* **EXERCISE AIM**
Scan the entries for the word "container" and return every line that has it.

[Entries taken from a collection]
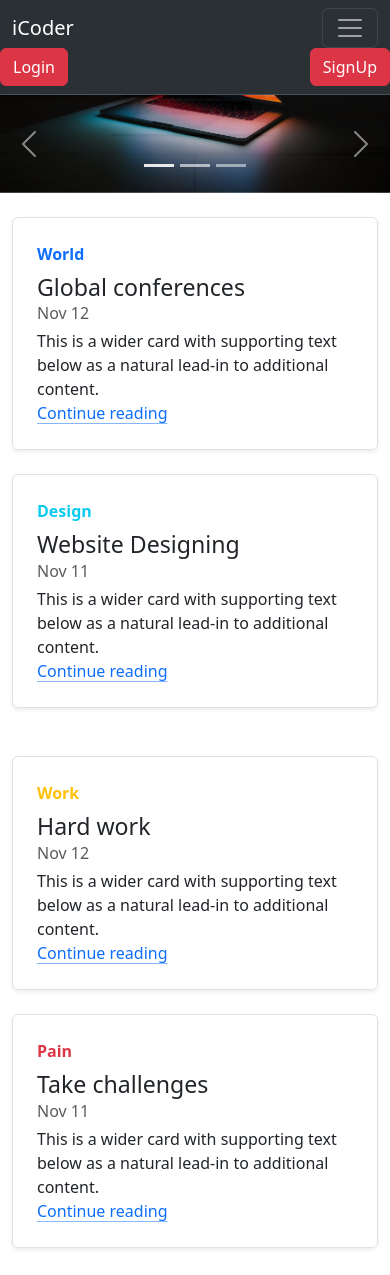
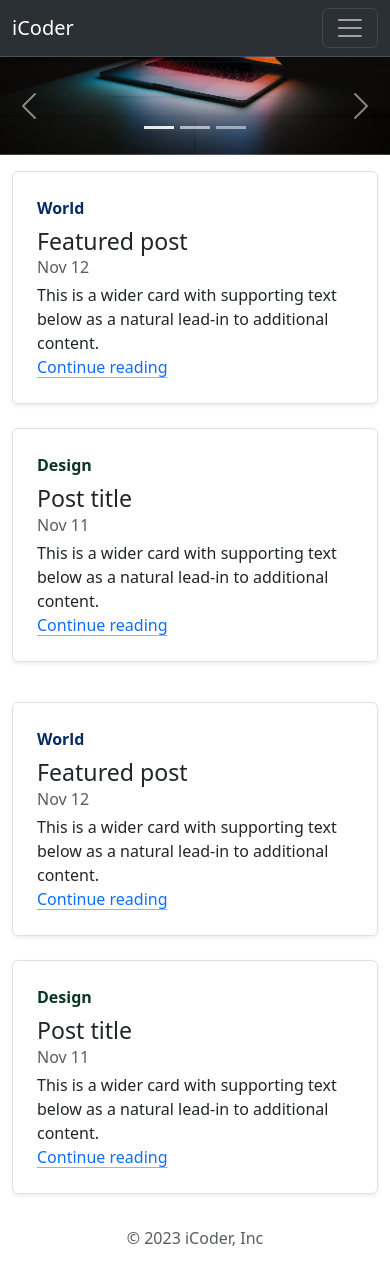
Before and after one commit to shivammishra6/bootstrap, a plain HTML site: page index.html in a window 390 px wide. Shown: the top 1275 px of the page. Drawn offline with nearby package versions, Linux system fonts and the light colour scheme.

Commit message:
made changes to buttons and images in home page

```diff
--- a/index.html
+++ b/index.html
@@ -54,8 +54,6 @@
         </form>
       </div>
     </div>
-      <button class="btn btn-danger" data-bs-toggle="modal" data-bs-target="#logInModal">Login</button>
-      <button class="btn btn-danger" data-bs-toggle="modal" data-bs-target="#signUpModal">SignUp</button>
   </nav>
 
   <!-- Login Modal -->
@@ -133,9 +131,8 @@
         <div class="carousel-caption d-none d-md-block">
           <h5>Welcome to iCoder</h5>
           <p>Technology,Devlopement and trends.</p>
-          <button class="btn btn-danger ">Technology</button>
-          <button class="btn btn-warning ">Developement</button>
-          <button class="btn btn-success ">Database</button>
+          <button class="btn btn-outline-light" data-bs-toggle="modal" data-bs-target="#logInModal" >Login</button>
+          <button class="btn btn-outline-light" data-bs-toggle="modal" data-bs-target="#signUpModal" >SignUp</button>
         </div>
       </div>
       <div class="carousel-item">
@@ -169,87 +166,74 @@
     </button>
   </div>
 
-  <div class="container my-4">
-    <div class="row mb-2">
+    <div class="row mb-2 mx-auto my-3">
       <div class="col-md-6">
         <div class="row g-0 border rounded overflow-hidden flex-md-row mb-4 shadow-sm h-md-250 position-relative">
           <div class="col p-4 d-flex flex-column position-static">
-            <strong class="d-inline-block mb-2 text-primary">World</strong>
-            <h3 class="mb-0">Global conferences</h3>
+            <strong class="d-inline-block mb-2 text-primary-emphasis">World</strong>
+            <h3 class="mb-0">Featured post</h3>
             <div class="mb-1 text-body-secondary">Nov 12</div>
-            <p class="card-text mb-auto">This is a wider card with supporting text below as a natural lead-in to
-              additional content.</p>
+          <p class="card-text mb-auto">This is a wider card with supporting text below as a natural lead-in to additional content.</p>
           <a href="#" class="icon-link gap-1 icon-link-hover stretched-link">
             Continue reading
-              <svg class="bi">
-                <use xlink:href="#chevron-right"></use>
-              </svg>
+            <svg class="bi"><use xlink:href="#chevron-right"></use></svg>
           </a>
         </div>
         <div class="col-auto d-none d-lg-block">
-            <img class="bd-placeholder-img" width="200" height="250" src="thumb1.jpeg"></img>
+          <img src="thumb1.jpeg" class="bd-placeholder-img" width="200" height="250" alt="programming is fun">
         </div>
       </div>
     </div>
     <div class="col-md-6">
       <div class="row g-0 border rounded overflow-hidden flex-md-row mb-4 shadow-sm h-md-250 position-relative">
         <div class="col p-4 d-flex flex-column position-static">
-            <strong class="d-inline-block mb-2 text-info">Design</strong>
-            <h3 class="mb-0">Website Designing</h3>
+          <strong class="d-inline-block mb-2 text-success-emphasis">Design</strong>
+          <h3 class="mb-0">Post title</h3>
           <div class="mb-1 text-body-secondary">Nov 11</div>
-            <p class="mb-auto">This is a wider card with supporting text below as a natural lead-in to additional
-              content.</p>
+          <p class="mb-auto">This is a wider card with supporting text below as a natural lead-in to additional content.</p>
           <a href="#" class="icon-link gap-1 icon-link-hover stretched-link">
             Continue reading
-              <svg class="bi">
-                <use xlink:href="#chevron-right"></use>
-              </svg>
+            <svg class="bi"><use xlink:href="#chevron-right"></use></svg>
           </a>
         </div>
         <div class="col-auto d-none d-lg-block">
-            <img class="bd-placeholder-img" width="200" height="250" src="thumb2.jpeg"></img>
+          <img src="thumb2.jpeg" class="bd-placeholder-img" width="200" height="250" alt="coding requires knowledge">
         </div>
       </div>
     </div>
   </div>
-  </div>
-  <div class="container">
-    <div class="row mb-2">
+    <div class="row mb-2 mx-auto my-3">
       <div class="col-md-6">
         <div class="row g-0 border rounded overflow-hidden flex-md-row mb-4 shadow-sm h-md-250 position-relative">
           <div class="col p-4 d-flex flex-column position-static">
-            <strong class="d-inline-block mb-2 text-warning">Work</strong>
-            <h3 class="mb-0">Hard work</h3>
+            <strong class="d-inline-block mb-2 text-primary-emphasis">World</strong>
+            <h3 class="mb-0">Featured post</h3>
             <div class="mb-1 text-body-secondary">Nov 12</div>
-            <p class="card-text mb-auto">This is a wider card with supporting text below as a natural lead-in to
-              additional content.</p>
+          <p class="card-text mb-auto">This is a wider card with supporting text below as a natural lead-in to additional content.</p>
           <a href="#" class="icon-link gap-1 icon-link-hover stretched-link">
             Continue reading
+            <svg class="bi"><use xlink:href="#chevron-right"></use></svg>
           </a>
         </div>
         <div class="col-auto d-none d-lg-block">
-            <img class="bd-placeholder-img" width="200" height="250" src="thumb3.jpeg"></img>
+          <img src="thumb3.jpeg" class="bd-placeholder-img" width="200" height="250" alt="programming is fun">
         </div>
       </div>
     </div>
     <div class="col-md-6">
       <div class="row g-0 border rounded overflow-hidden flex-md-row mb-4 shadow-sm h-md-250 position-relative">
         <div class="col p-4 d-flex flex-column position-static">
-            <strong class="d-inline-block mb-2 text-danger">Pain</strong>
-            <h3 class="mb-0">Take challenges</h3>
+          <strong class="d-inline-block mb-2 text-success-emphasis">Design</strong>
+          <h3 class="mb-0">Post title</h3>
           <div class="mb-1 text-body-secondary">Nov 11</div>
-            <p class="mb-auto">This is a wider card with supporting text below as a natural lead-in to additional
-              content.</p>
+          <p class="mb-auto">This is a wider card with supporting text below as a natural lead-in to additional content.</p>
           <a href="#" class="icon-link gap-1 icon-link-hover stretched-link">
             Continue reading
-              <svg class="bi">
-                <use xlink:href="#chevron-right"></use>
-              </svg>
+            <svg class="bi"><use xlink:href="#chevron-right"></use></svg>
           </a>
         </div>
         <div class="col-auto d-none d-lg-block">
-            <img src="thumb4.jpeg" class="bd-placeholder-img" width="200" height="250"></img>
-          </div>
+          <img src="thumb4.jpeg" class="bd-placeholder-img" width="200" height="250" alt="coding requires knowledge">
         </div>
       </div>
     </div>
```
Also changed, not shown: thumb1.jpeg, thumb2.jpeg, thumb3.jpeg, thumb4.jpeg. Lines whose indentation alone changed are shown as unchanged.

* * *

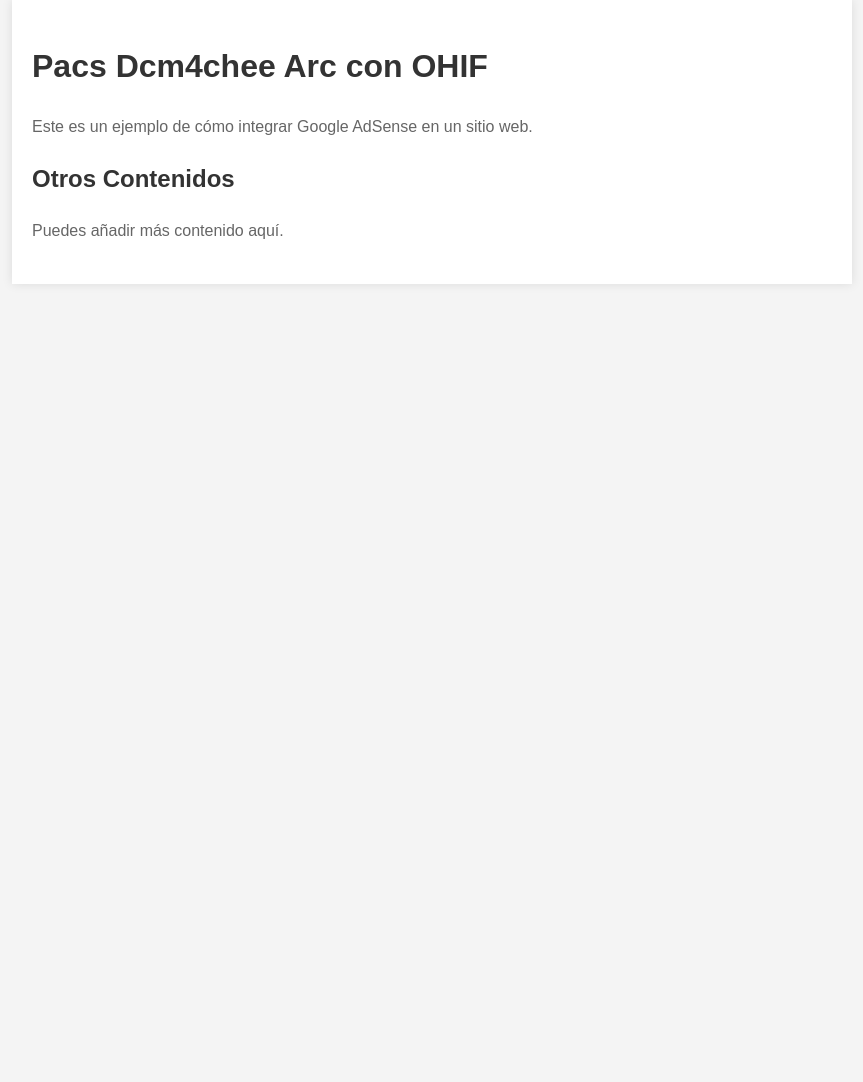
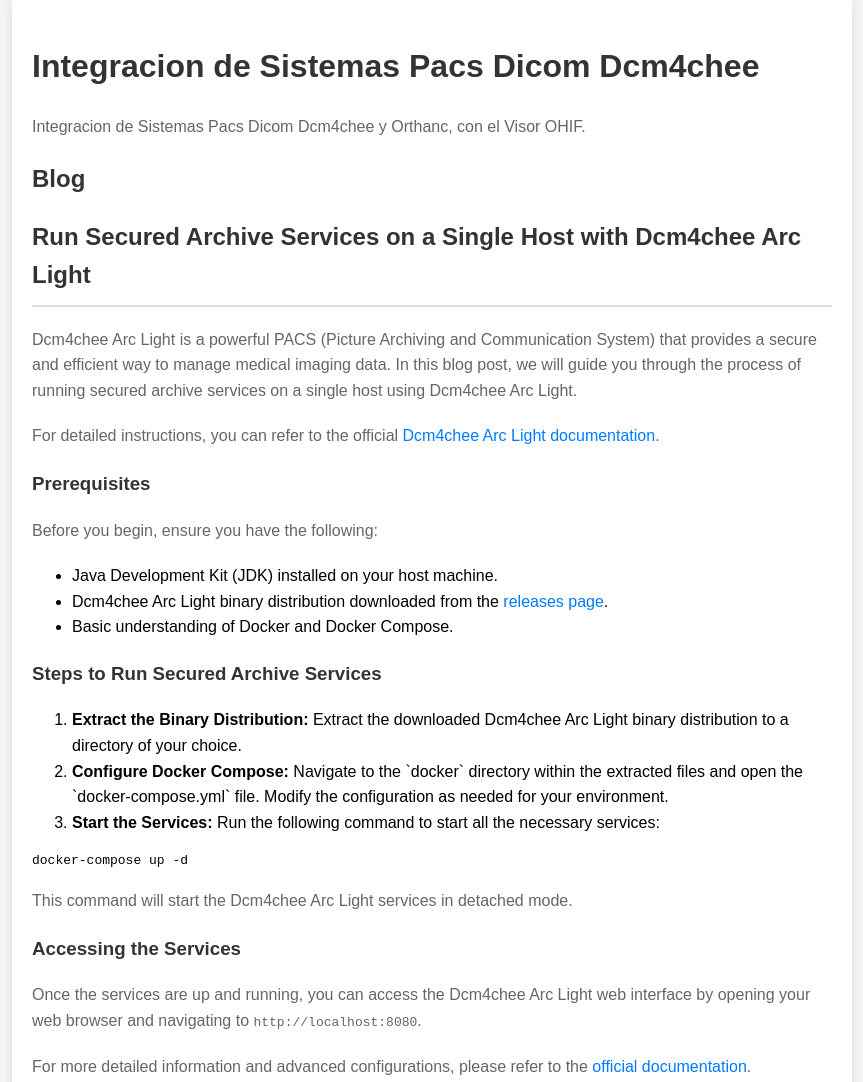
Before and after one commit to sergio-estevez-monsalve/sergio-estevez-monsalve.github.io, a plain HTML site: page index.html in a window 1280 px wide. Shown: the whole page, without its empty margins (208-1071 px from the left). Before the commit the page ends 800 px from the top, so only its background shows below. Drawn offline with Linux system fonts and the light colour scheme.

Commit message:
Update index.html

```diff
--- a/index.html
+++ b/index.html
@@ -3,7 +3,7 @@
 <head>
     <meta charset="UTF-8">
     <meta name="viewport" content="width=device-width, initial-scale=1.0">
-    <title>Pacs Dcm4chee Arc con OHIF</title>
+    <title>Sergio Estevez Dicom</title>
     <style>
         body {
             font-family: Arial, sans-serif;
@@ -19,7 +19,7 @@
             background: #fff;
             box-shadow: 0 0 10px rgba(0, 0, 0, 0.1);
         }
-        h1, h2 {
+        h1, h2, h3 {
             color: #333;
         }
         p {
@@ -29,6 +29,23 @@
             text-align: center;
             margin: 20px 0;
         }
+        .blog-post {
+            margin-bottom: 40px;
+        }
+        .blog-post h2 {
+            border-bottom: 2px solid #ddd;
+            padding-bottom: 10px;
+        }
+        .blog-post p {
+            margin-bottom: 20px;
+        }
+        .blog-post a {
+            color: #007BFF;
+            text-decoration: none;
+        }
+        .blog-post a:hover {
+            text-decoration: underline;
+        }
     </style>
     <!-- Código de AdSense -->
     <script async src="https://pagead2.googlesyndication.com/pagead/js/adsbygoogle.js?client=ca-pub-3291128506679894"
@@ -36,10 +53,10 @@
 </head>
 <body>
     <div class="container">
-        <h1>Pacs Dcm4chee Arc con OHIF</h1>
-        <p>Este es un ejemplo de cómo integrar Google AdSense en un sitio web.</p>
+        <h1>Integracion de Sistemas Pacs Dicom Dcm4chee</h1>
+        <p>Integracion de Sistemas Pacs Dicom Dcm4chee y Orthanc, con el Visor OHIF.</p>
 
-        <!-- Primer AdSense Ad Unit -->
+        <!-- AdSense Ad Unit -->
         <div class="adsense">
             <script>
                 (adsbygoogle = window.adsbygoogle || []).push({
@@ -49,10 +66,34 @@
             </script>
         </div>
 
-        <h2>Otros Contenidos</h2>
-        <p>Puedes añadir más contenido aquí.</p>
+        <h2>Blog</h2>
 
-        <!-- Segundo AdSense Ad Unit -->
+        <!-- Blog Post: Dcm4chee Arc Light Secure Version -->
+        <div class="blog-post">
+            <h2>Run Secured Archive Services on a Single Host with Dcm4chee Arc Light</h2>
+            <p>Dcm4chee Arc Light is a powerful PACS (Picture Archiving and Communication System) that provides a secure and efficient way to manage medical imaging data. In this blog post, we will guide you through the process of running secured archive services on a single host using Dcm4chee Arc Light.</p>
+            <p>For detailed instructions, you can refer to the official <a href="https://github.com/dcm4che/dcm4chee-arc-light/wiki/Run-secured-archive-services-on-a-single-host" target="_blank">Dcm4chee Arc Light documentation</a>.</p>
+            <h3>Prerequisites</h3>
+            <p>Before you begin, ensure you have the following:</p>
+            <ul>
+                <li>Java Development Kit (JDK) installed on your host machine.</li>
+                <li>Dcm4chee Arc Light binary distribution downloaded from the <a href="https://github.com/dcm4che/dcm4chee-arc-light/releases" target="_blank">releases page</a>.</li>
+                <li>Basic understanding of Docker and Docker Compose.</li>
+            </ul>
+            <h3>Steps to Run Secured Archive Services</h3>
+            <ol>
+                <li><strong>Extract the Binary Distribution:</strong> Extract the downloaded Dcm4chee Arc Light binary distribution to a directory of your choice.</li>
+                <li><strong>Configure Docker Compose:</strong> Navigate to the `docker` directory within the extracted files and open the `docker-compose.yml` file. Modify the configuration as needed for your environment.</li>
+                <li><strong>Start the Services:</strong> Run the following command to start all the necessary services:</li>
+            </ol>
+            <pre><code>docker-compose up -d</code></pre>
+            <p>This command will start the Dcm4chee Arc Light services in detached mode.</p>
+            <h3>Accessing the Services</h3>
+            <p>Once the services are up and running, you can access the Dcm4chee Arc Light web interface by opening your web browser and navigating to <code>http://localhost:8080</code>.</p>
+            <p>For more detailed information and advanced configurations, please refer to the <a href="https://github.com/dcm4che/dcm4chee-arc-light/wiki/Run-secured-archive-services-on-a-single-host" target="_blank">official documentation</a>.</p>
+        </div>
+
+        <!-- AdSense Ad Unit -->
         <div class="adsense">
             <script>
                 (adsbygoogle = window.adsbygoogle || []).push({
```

==

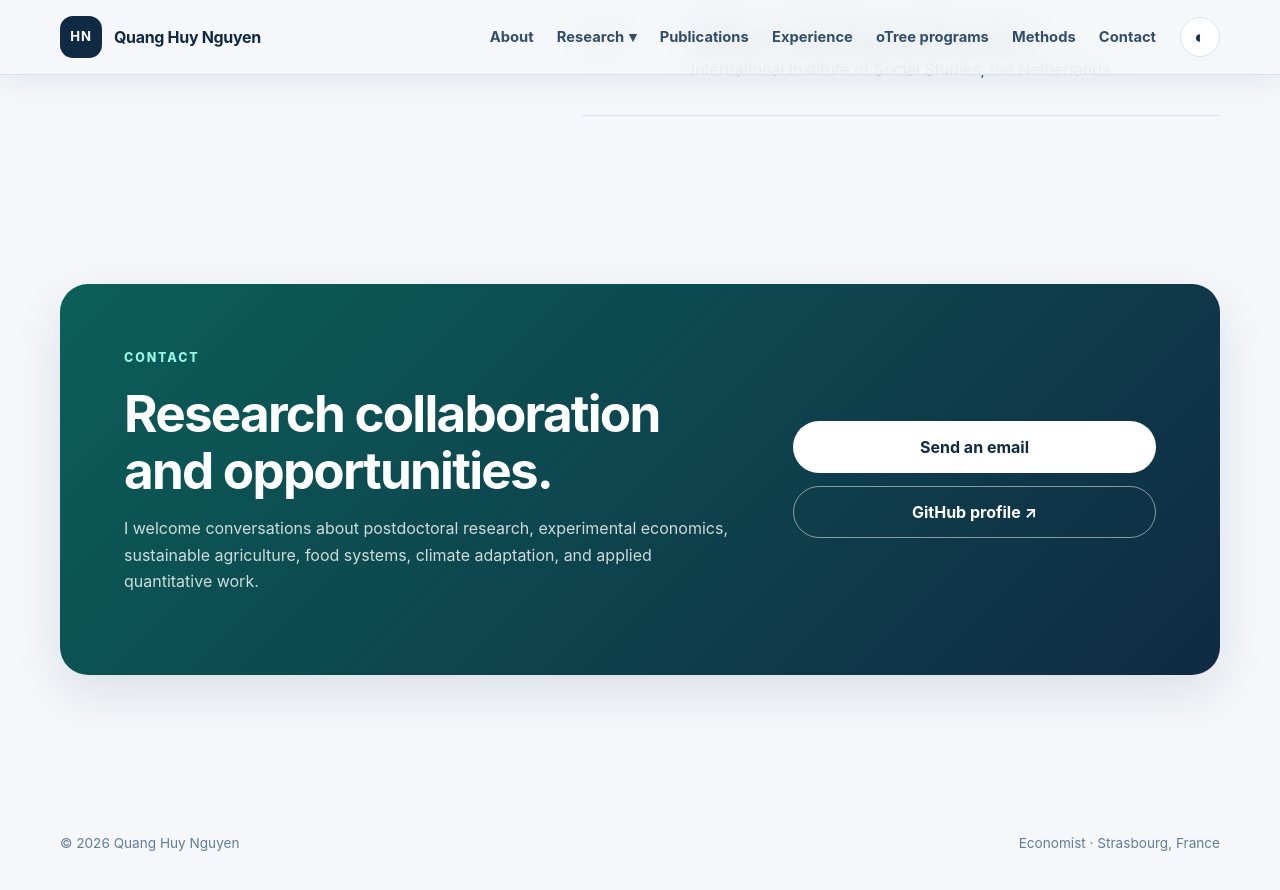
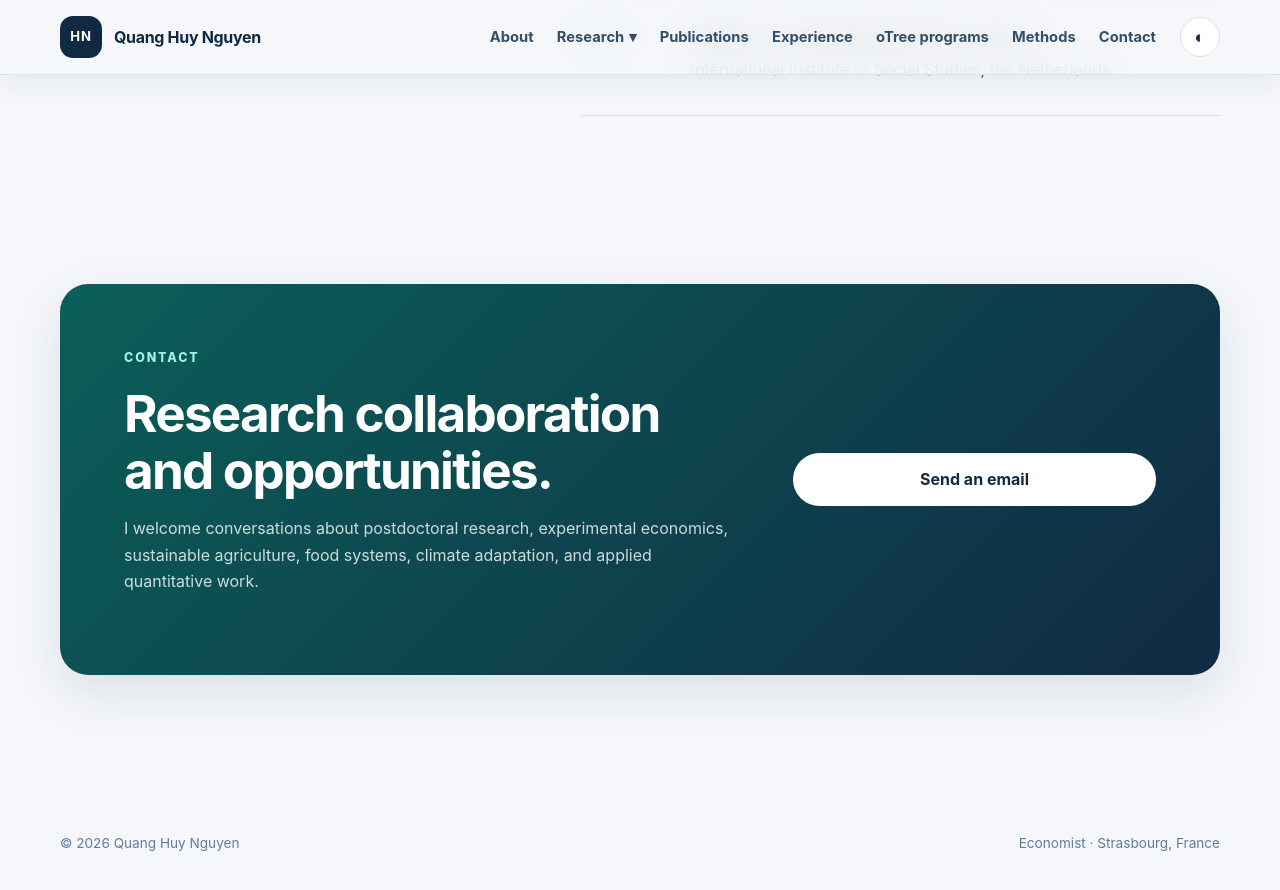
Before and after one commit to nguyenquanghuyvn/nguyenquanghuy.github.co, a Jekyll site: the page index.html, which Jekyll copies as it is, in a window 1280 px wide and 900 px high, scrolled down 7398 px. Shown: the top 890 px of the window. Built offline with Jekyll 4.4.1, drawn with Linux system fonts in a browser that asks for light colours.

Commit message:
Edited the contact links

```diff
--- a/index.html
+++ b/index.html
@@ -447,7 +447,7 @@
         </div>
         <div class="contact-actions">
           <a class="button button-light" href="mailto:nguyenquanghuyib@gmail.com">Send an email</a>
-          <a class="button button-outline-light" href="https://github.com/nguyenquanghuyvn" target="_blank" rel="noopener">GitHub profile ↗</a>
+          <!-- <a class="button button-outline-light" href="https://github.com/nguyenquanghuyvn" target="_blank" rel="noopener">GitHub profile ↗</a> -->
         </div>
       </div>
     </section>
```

* **TASK SOLUTION**
-  <div class="container my-4">
-  <div class="container">
     <div class="container">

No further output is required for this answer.